take for returning an arbitrary list of elements along a specified axis.
Standardizing this API was a high priority request among downstream array API
consumers, such as scikit-learn, which commonly use
take for sampling
multi-dimensional arrays. And one other notable addition was the inclusion of
isdtype, which provides a consistent API across array libraries for testing
whether a provided data type is of a specified data type kind–something that,
prior to this specification, was widely divergent across array libraries, thus
isdtype a definite ergonomic and portability win.
The full list of API additions, updates, and errata can be found in the specification changelog.
Facilitating Array API Adoption
Array API adoption requires buy-in from both array libraries and the downstream consumers of those libraries. As such, adoption faces two key challenges. First, to facilitate development, array libraries need a robust mechanism for determining whether they are specification compliant. Second, while array libraries work to become fully specification compliant, downstream libraries need to be able to target a stable compatibility layer in order to smooth over subtle differences in array library behavior.
To address the first challenge, we’ve released a comprehensive portable test suite built on Pytest and Hypothesis for testing Array API Standard compliance. The test suite supports custom configurations in order to accommodate library-specific specification deviations and supports vendoring, thus allowing array libraries to easily include the test suite alongside their existing tests. Upon running the test suite, the test suite provides a detailed overview of specification compliance, providing a handy benchmark as array libraries work to iteratively improve their compliance score.
To address the second challenge, we’ve released an array compatibility layer which provides a small wrapper around existing array libraries to ensure Array API Standard compliant behavior. Using the compatibility layer is as simple as updating your imports. For example, instead of
import numpy as np
import array_api_compat.numpy as np
And instead of
import cupy as cp
import array_api_compat.cupy as cp
Each import includes all the functions from the normal NumPy or CuPy namespace, with the exception that functions having counterparts in the Array API Standard are wrapped to ensure specification-compliant behavior.
Currently, the compatibility layer supports NumPy, CuPy, and PyTorch, but we’re hoping to extend support to additional array libraries in the year ahead. In the meantime, if you’re an array library consumer, we’d love to get your feedback. To get started, install from PyPI
pip install array-api-compat
and take it for a spin! If you encounter any issues, please be sure to let us know over on the library issue tracker.
The Road Ahead

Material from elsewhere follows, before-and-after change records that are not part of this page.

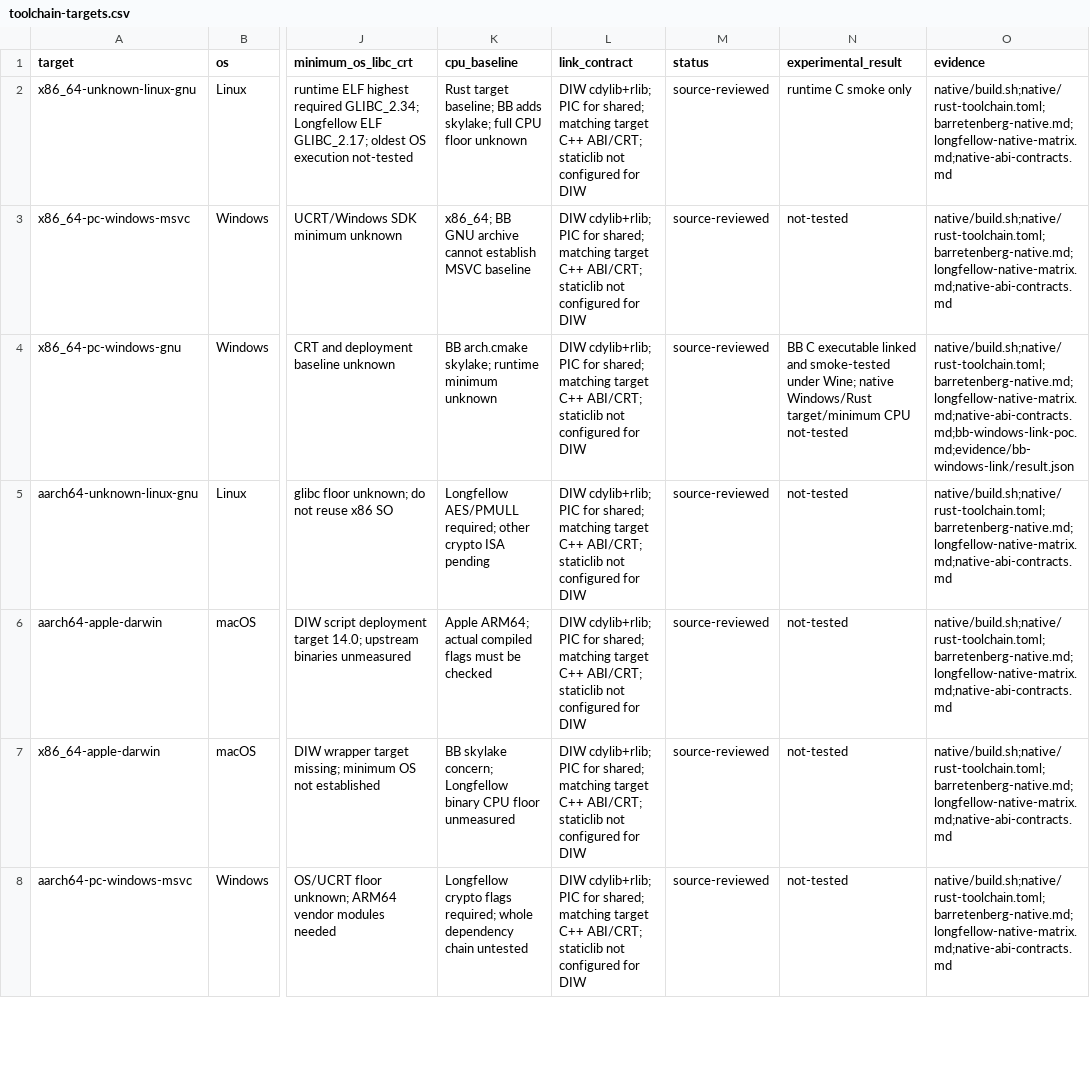
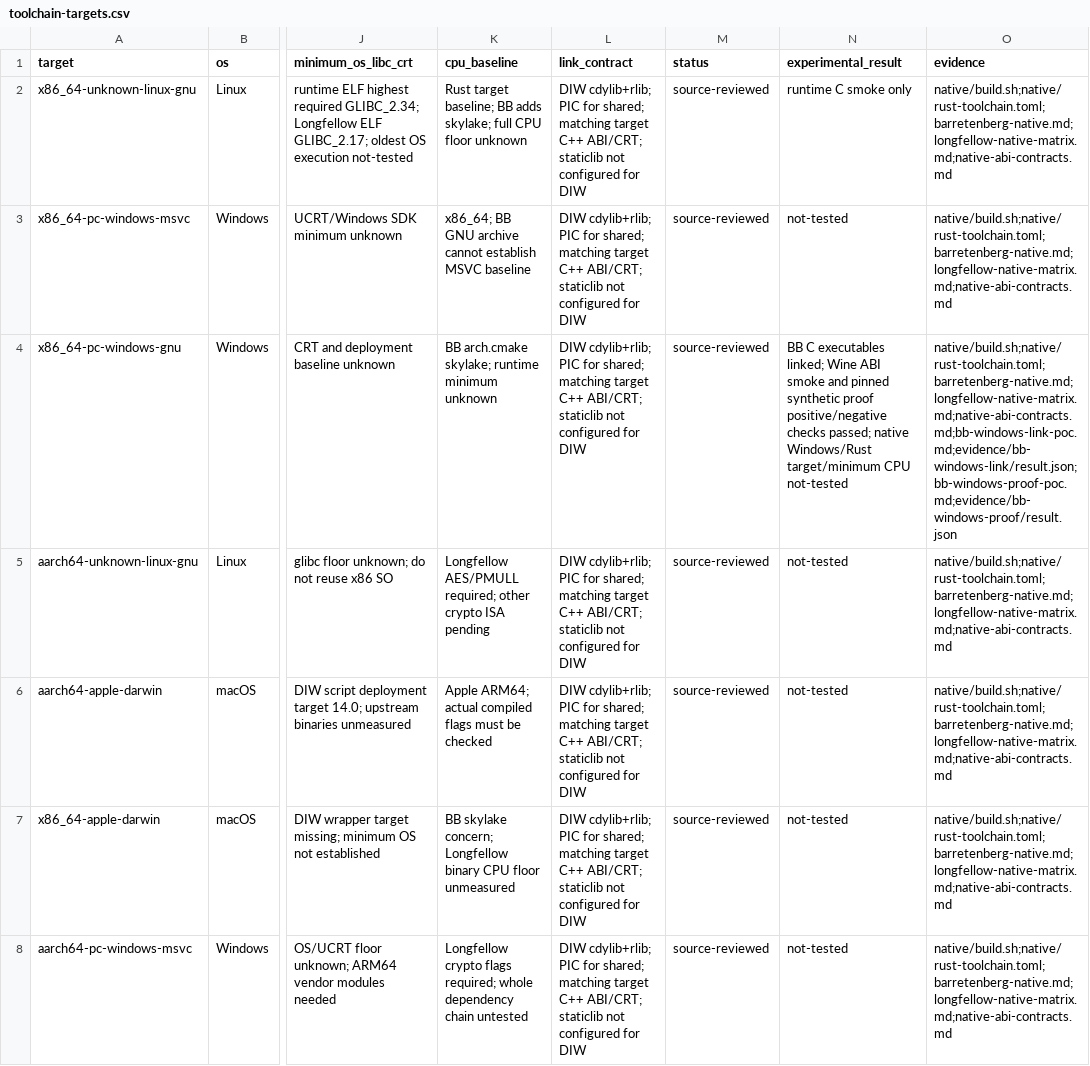
Before and after one commit to mctea01/my-Bonds-fork-android, a CSV file: docs/research/native-dependencies/toolchain-targets.csv, drawn as a sheet; only a part is shown, gaps mark what is left out; the diff names each change by its address in the sheet, - before the commit and + after, or states it on an @@ line.

```diff
--- a/docs/research/native-dependencies/toolchain-targets.csv
+++ b/docs/research/native-dependencies/toolchain-targets.csv
-N4 (experimental_result): BB C executable linked and smoke-tested under Wine; native Windows/Rust…
+N4 (experimental_result): BB C executables linked; Wine ABI smoke and pinned synthetic proof positive/negative checks passed; native Windows/Rust…
-O4 (evidence): native/build.sh;native/rust-toolchain.toml;barretenberg-native.md;longfellow-native-matrix.md;native-abi-contracts.md;bb-windows-link-poc.md;evidence/bb-windows-link/result.json
+O4 (evidence): native/build.sh;native/rust-toolchain.toml;barretenberg-native.md;longfellow-native-matrix.md;native-abi-contracts.md;bb-windows-link-poc.md;evidence/bb-windows-link/result.json;bb-windows-proof-poc.md;evidence/bb-windows-proof/result.json
```
Also changed, not shown: docs/research/native-dependencies/native-dependency-inventory.csv, docs/research/native-dependencies/native-support-matrix.csv, 54 other files.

So what’s in store for 2023?! The primary theme for 2023 is adoption, adoption, and more adoption. We’re deeply committed to ensuring the success of this Consortium and to improving the landscape of array computing within the PyData ecosystem. While achieving buy-in from array libraries across the ecosystem has been a significant achievement, what is critical for the long-term success of this collective effort is driving adoption among downstream libraries, such as SciPy, scikit-learn, and others, in order to achieve our stated goal of facilitating interoperability among array libraries. In short, we want to unshackle downstream libraries from any one particular array library and provide users of SciPy et al the freedom to use, not just NumPy, but the array library which best makes sense for them and their use cases.
To drive this effort, we’ll be
- working closely with downstream libraries to identify existing pain points and blockers preventing adoption.
- developing a robust set of tools for specification compliance monitoring and reporting.
- extending the array compatibility layer to support additional array libraries and thus further smooth the transition to a shackle-free future.
We’re excited for the year ahead, and we’d love to get your feedback! To provide feedback on the Array API Standard, please open issues or pull requests on https://github.com/data-apis/array-api.